§ ASSIGNED TASK
Every line containing "styles" should be identified and copied from the data below.

※

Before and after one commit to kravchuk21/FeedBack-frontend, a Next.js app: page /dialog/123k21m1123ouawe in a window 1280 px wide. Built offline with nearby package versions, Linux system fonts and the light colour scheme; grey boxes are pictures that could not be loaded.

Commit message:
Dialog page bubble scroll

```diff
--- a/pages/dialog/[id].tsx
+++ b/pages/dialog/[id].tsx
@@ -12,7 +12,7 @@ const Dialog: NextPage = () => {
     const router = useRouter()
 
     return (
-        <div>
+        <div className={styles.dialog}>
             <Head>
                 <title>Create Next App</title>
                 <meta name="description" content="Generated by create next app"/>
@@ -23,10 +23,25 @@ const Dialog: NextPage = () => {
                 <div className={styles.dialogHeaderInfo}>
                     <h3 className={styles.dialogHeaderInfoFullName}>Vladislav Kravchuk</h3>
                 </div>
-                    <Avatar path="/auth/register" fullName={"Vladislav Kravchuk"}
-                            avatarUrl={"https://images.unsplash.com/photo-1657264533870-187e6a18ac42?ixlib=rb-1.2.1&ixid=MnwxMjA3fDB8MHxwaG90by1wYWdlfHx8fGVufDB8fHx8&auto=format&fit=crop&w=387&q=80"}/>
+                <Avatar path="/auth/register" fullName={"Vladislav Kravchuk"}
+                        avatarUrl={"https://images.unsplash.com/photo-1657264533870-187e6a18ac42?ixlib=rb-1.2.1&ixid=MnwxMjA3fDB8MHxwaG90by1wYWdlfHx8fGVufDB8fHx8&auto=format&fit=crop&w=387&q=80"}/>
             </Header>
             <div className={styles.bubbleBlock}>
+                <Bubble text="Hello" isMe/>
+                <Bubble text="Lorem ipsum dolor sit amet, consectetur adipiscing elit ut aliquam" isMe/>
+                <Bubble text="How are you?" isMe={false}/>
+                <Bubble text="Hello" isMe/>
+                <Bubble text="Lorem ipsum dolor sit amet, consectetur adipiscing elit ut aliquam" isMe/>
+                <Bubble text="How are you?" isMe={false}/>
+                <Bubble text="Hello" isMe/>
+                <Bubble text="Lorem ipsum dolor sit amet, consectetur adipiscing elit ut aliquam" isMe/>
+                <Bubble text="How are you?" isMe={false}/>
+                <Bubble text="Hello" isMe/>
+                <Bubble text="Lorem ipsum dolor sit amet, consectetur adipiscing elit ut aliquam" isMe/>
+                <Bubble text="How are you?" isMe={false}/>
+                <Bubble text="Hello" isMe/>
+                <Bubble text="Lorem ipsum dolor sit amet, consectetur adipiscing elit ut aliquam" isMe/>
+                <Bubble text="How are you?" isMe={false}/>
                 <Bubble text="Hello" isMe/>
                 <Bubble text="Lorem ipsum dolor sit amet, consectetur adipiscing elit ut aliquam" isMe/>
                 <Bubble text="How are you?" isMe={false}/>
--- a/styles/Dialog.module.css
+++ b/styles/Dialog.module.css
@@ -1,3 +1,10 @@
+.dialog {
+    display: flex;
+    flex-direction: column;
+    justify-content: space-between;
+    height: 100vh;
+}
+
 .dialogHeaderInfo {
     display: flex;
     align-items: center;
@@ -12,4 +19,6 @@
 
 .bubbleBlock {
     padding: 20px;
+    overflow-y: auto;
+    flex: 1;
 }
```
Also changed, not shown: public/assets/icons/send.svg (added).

※

§ SOLVED EXERCISE
+        <div className={styles.dialog}>
                 <div className={styles.dialogHeaderInfo}>
                     <h3 className={styles.dialogHeaderInfoFullName}>Vladislav Kravchuk</h3>
             <div className={styles.bubbleBlock}>
--- a/styles/Dialog.module.css
+++ b/styles/Dialog.module.css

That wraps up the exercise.